:: Input records ::

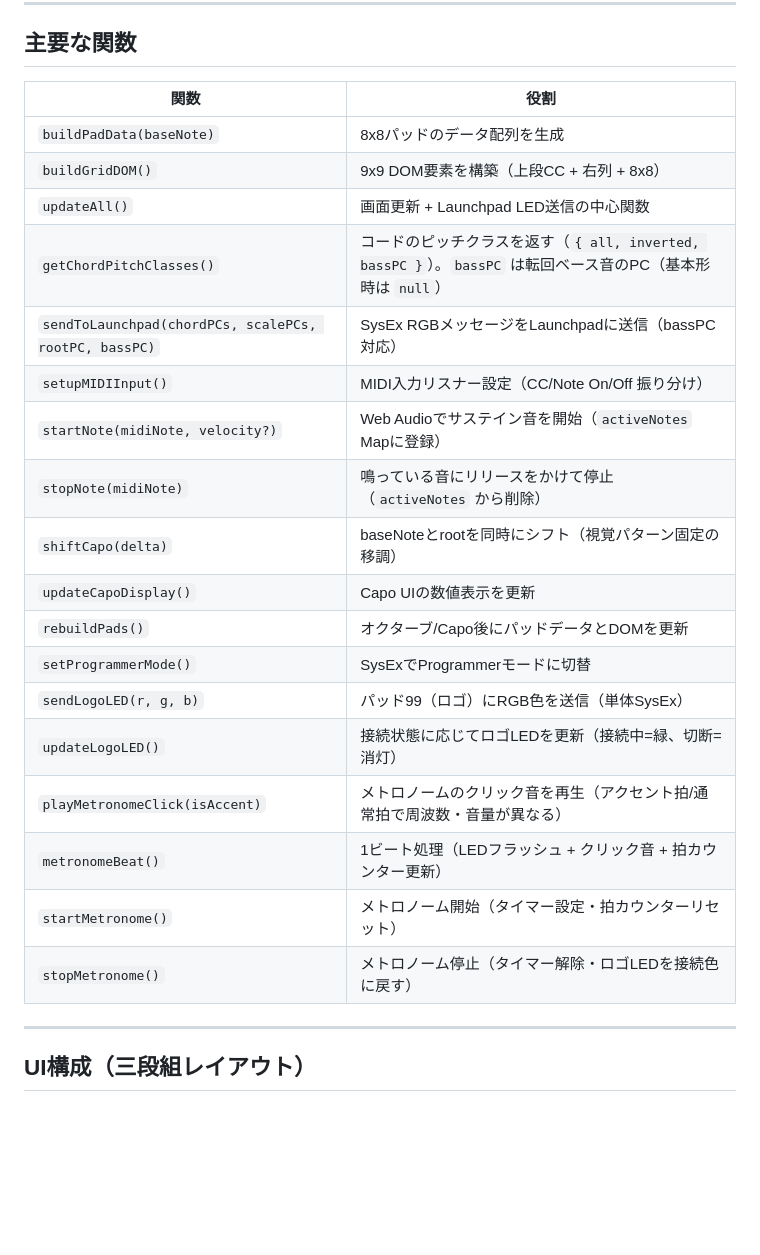
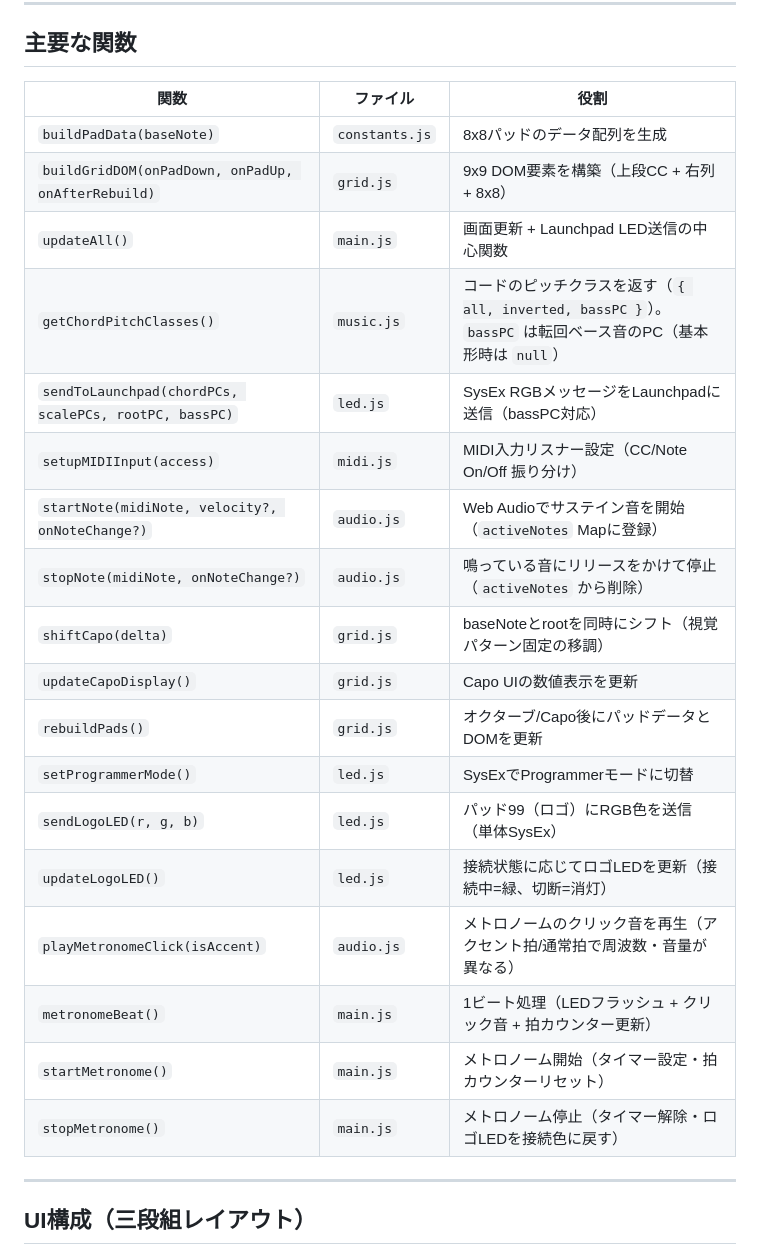
Before and after one commit to minarin0179/launchpad-chord-visualizer, a Markdown page: CLAUDE.md, the part around one of its changes. GitHub-like rendering; blank space fills up the shorter version.

Commit message:
CLAUDE.md をモジュール分割後の構成に更新
プロジェクト構成・技術スタック・主要関数テーブルを
ES Modules 分割後のファイル構造に追従。

Co-Authored-By: Claude Sonnet 4.6 <noreply@anthropic.com>

```diff
--- a/CLAUDE.md
+++ b/CLAUDE.md
@@ -187,26 +198,26 @@ Synth, Piano, Organ, Guitar, Bass, Strings
 
 ## 主要な関数
 
-| 関数 | 役割 |
-|------|------|
-| `buildPadData(baseNote)` | 8x8パッドのデータ配列を生成 |
-| `buildGridDOM()` | 9x9 DOM要素を構築（上段CC + 右列 + 8x8） |
-| `updateAll()` | 画面更新 + Launchpad LED送信の中心関数 |
-| `getChordPitchClasses()` | コードのピッチクラスを返す（`{ all, inverted, bassPC }`）。`bassPC` は転回ベース音のPC（基本形時は `null`） |
-| `sendToLaunchpad(chordPCs, scalePCs, rootPC, bassPC)` | SysEx RGBメッセージをLaunchpadに送信（bassPC対応） |
-| `setupMIDIInput()` | MIDI入力リスナー設定（CC/Note On/Off 振り分け） |
-| `startNote(midiNote, velocity?)` | Web Audioでサステイン音を開始（`activeNotes` Mapに登録） |
-| `stopNote(midiNote)` | 鳴っている音にリリースをかけて停止（`activeNotes` から削除） |
-| `shiftCapo(delta)` | baseNoteとrootを同時にシフト（視覚パターン固定の移調） |
-| `updateCapoDisplay()` | Capo UIの数値表示を更新 |
-| `rebuildPads()` | オクターブ/Capo後にパッドデータとDOMを更新 |
-| `setProgrammerMode()` | SysExでProgrammerモードに切替 |
-| `sendLogoLED(r, g, b)` | パッド99（ロゴ）にRGB色を送信（単体SysEx） |
-| `updateLogoLED()` | 接続状態に応じてロゴLEDを更新（接続中=緑、切断=消灯） |
-| `playMetronomeClick(isAccent)` | メトロノームのクリック音を再生（アクセント拍/通常拍で周波数・音量が異なる） |
-| `metronomeBeat()` | 1ビート処理（LEDフラッシュ + クリック音 + 拍カウンター更新） |
-| `startMetronome()` | メトロノーム開始（タイマー設定・拍カウンターリセット） |
-| `stopMetronome()` | メトロノーム停止（タイマー解除・ロゴLEDを接続色に戻す） |
+| 関数 | ファイル | 役割 |
+|------|---------|------|
+| `buildPadData(baseNote)` | `constants.js` | 8x8パッドのデータ配列を生成 |
+| `buildGridDOM(onPadDown, onPadUp, onAfterRebuild)` | `grid.js` | 9x9 DOM要素を構築（上段CC + 右列 + 8x8） |
+| `updateAll()` | `main.js` | 画面更新 + Launchpad LED送信の中心関数 |
+| `getChordPitchClasses()` | `music.js` | コードのピッチクラスを返す（`{ all, inverted, bassPC }`）。`bassPC` は転回ベース音のPC（基本形時は `null`） |
+| `sendToLaunchpad(chordPCs, scalePCs, rootPC, bassPC)` | `led.js` | SysEx RGBメッセージをLaunchpadに送信（bassPC対応） |
+| `setupMIDIInput(access)` | `midi.js` | MIDI入力リスナー設定（CC/Note On/Off 振り分け） |
+| `startNote(midiNote, velocity?, onNoteChange?)` | `audio.js` | Web Audioでサステイン音を開始（`activeNotes` Mapに登録） |
+| `stopNote(midiNote, onNoteChange?)` | `audio.js` | 鳴っている音にリリースをかけて停止（`activeNotes` から削除） |
+| `shiftCapo(delta)` | `grid.js` | baseNoteとrootを同時にシフト（視覚パターン固定の移調） |
+| `updateCapoDisplay()` | `grid.js` | Capo UIの数値表示を更新 |
+| `rebuildPads()` | `grid.js` | オクターブ/Capo後にパッドデータとDOMを更新 |
+| `setProgrammerMode()` | `led.js` | SysExでProgrammerモードに切替 |
+| `sendLogoLED(r, g, b)` | `led.js` | パッド99（ロゴ）にRGB色を送信（単体SysEx） |
+| `updateLogoLED()` | `led.js` | 接続状態に応じてロゴLEDを更新（接続中=緑、切断=消灯） |
+| `playMetronomeClick(isAccent)` | `audio.js` | メトロノームのクリック音を再生（アクセント拍/通常拍で周波数・音量が異なる） |
+| `metronomeBeat()` | `main.js` | 1ビート処理（LEDフラッシュ + クリック音 + 拍カウンター更新） |
+| `startMetronome()` | `main.js` | メトロノーム開始（タイマー設定・拍カウンターリセット） |
+| `stopMetronome()` | `main.js` | メトロノーム停止（タイマー解除・ロゴLEDを接続色に戻す） |
 
 ---
 
```
Also changed, not shown: other parts of CLAUDE.md (+15 -4 lines).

:::

→ **Task item**
Within the material above, find the lines that contain the word "メトロノーム停止"; copy them.

→ **Answer box**
-| `stopMetronome()` | メトロノーム停止（タイマー解除・ロゴLEDを接続色に戻す） |
+| `stopMetronome()` | `main.js` | メトロノーム停止（タイマー解除・ロゴLEDを接続色に戻す） |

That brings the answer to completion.